- One of Dr. Sterling’s colleagues Dr. Richard Pearson recently wrote a book entitled “Driven to Extinction: The Impact of Climate Change on Biodiversity”
- Together with the Wildlife Conservation Society she and her colleagues are studying habitats that will be appropriate for jaguars in the future, given current climate change predictions. This way they can more likely protect the appropriate habitat for jaguars going forward.
- There is also research looking at coral reefs that exist in areas of natural disturbance, such as on the west coast of the US where El Nino and La Nina, can greatly change the temperature and acidity of the water. This information may help researchers to protect other coral reefs from similar changes due to climate change.
- The American Museum of Natural History has a new exhibit that Eleanor helped create to connect people to where their food comes from, titled “Our Global Kitchen: Food, Nature, Culture.”
It may seem like a lot is being done to combat biodiversity loss in the face of climate change, but it has long been a struggle to motivate everyday people to care about biodiversity loss. Perhaps a major crisis needs to occur to shock people into caring and getting involved, or perhaps a not-so-drastic solution is available. Eleanor advocates education, communication and the exchange of ideas to get people excited, to make better informed decisions, and to come up with solutions. Conserving biodiversity in the face of climate change isn’t going to be an easy task, but it isn’t impossible.

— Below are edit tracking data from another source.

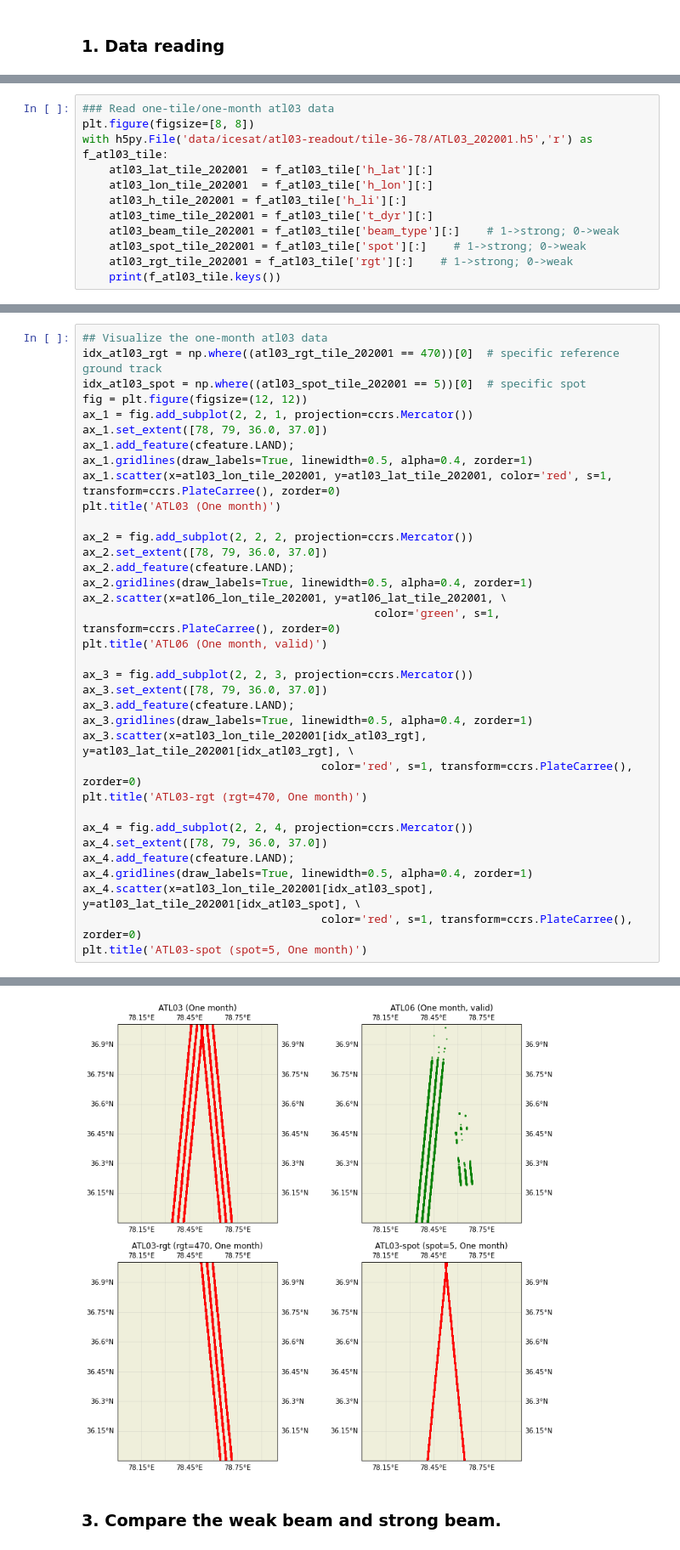
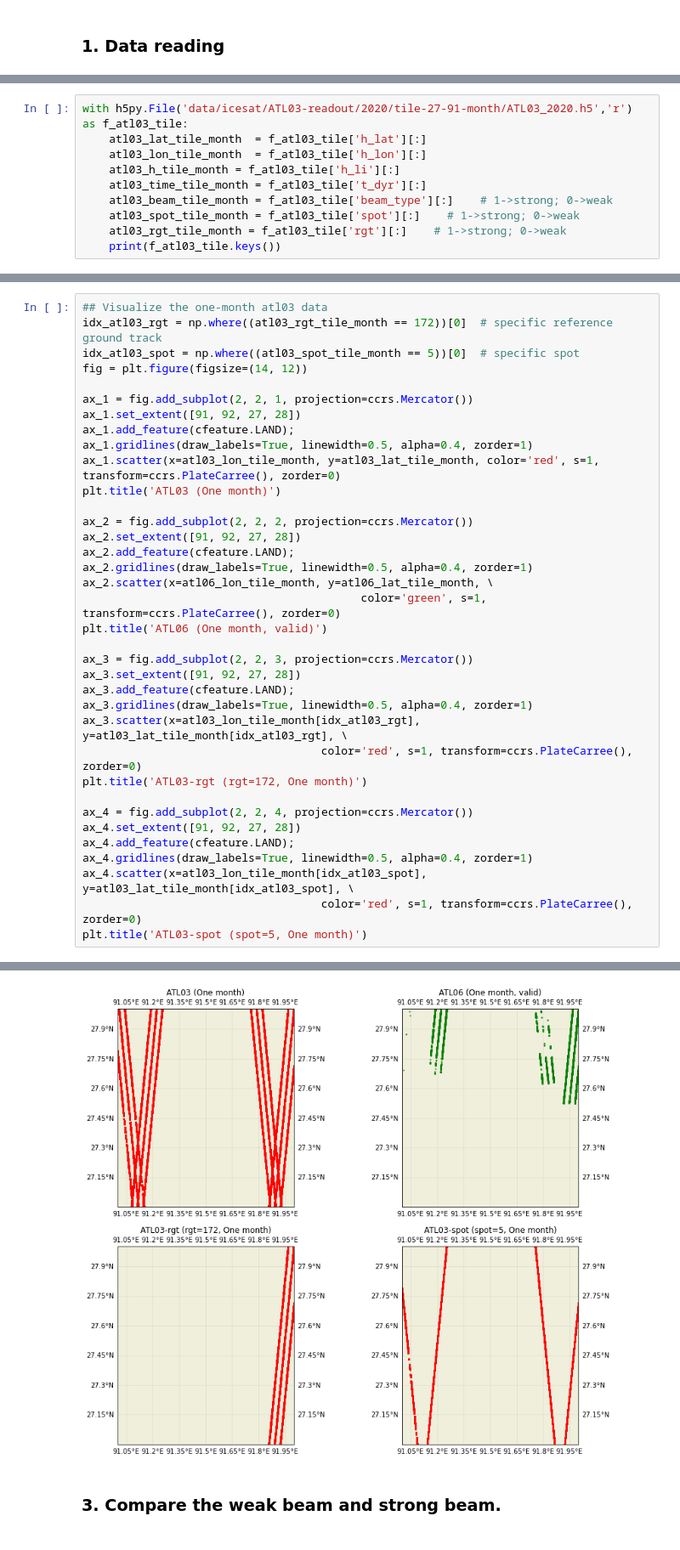
Before and after one commit to xinluo2018/Glacier-in-SETP, a Jupyter notebook: visual/alt03_06_compare.ipynb, the cells around one changed output, grey strips where cells are left out. Shown at 85% size. Saved outputs shown, nothing was run; the diff lists cells and outputs as text.

```diff
--- a/visual/alt03_06_compare.ipynb
+++ b/visual/alt03_06_compare.ipynb
@@ -30,14 +33,12 @@ with h5py.File('data/icesat/atl06-readout/tile-36-78/ATL06_2020.h5','r') as f_at
 # %%
-### Read one-tile/one-month atl03 data
-plt.figure(figsize=[8, 8])
-with h5py.File('data/icesat/atl03-readout/tile-36-78/ATL03_202001.h5','r') as f_atl03_tile:
-    atl03_lat_tile_202001  = f_atl03_tile['h_lat'][:]
-    atl03_lon_tile_202001  = f_atl03_tile['h_lon'][:]
-    atl03_h_tile_202001 = f_atl03_tile['h_li'][:]
-    atl03_time_tile_202001 = f_atl03_tile['t_dyr'][:]
-    atl03_beam_tile_202001 = f_atl03_tile['beam_type'][:]    # 1->strong; 0->weak
-    atl03_spot_tile_202001 = f_atl03_tile['spot'][:]    # 1->strong; 0->weak
-    atl03_rgt_tile_202001 = f_atl03_tile['rgt'][:]    # 1->strong; 0->weak
+with h5py.File('data/icesat/ATL03-readout/2020/tile-27-91-month/ATL03_2020.h5','r') as f_atl03_tile:
+    atl03_lat_tile_month  = f_atl03_tile['h_lat'][:]
+    atl03_lon_tile_month  = f_atl03_tile['h_lon'][:]
+    atl03_h_tile_month = f_atl03_tile['h_li'][:]
+    atl03_time_tile_month = f_atl03_tile['t_dyr'][:]
+    atl03_beam_tile_month = f_atl03_tile['beam_type'][:]    # 1->strong; 0->weak
+    atl03_spot_tile_month = f_atl03_tile['spot'][:]    # 1->strong; 0->weak
+    atl03_rgt_tile_month = f_atl03_tile['rgt'][:]    # 1->strong; 0->weak
     print(f_atl03_tile.keys())
 # %% [output]
 <KeysViewHDF5 ['beam_type', 'cycle', 'h_lat', 'h_li', 'h_lon', 'orbit_type', 'rgt', 'spot', 't_dyr']>
@@ -47,41 +52,42 @@ with h5py.File('data/icesat/atl03-readout/tile-36-78/ATL03_202001.h5','r') as f_
 # %%
 ## Visualize the one-month atl03 data
-idx_atl03_rgt = np.where((atl03_rgt_tile_202001 == 470))[0]  # specific reference ground track
-idx_atl03_spot = np.where((atl03_spot_tile_202001 == 5))[0]  # specific spot
-fig = plt.figure(figsize=(12, 12))
+idx_atl03_rgt = np.where((atl03_rgt_tile_month == 172))[0]  # specific reference ground track
+idx_atl03_spot = np.where((atl03_spot_tile_month == 5))[0]  # specific spot
+fig = plt.figure(figsize=(14, 12))
+
 ax_1 = fig.add_subplot(2, 2, 1, projection=ccrs.Mercator())
-ax_1.set_extent([78, 79, 36.0, 37.0])
+ax_1.set_extent([91, 92, 27, 28])
 ax_1.add_feature(cfeature.LAND);
 ax_1.gridlines(draw_labels=True, linewidth=0.5, alpha=0.4, zorder=1)
-ax_1.scatter(x=atl03_lon_tile_202001, y=atl03_lat_tile_202001, color='red', s=1, transform=ccrs.PlateCarree(), zorder=0)
+ax_1.scatter(x=atl03_lon_tile_month, y=atl03_lat_tile_month, color='red', s=1, transform=ccrs.PlateCarree(), zorder=0)
 plt.title('ATL03 (One month)')
 
 ax_2 = fig.add_subplot(2, 2, 2, projection=ccrs.Mercator())
-ax_2.set_extent([78, 79, 36.0, 37.0])
+ax_2.set_extent([91, 92, 27, 28])
 ax_2.add_feature(cfeature.LAND);
 ax_2.gridlines(draw_labels=True, linewidth=0.5, alpha=0.4, zorder=1)
-ax_2.scatter(x=atl06_lon_tile_202001, y=atl06_lat_tile_202001, \
-                                            color='green', s=1, transform=ccrs.PlateCarree(), zorder=0)
+ax_2.scatter(x=atl06_lon_tile_month, y=atl06_lat_tile_month, \
+                                          color='green', s=1, transform=ccrs.PlateCarree(), zorder=0)
 plt.title('ATL06 (One month, valid)')
 
 ax_3 = fig.add_subplot(2, 2, 3, projection=ccrs.Mercator())
-ax_3.set_extent([78, 79, 36.0, 37.0])
+ax_3.set_extent([91, 92, 27, 28])
 ax_3.add_feature(cfeature.LAND);
 ax_3.gridlines(draw_labels=True, linewidth=0.5, alpha=0.4, zorder=1)
-ax_3.scatter(x=atl03_lon_tile_202001[idx_atl03_rgt], y=atl03_lat_tile_202001[idx_atl03_rgt], \
+ax_3.scatter(x=atl03_lon_tile_month[idx_atl03_rgt], y=atl03_lat_tile_month[idx_atl03_rgt], \
                                     color='red', s=1, transform=ccrs.PlateCarree(), zorder=0)
-plt.title('ATL03-rgt (rgt=470, One month)')
+plt.title('ATL03-rgt (rgt=172, One month)')
 
 ax_4 = fig.add_subplot(2, 2, 4, projection=ccrs.Mercator())
-ax_4.set_extent([78, 79, 36.0, 37.0])
+ax_4.set_extent([91, 92, 27, 28])
 ax_4.add_feature(cfeature.LAND);
 ax_4.gridlines(draw_labels=True, linewidth=0.5, alpha=0.4, zorder=1)
-ax_4.scatter(x=atl03_lon_tile_202001[idx_atl03_spot], y=atl03_lat_tile_202001[idx_atl03_spot], \
+ax_4.scatter(x=atl03_lon_tile_month[idx_atl03_spot], y=atl03_lat_tile_month[idx_atl03_spot], \
                                     color='red', s=1, transform=ccrs.PlateCarree(), zorder=0)
 plt.title('ATL03-spot (spot=5, One month)')
 # %% [output]
 Text(0.5, 1.0, 'ATL03-spot (spot=5, One month)')
-[figure, old version]
+[figure, new version]
 # %% [markdown]
 ### 3. Compare the weak beam and strong beam.
 # %%
```
Also changed, not shown: parts of 8 cells of this notebook, 43 other files.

To listen to Dr. Eleanor Sterling on the National Climate Seminar, as well as other speakers, please visit our website at www.bard.edu/cep/ncs.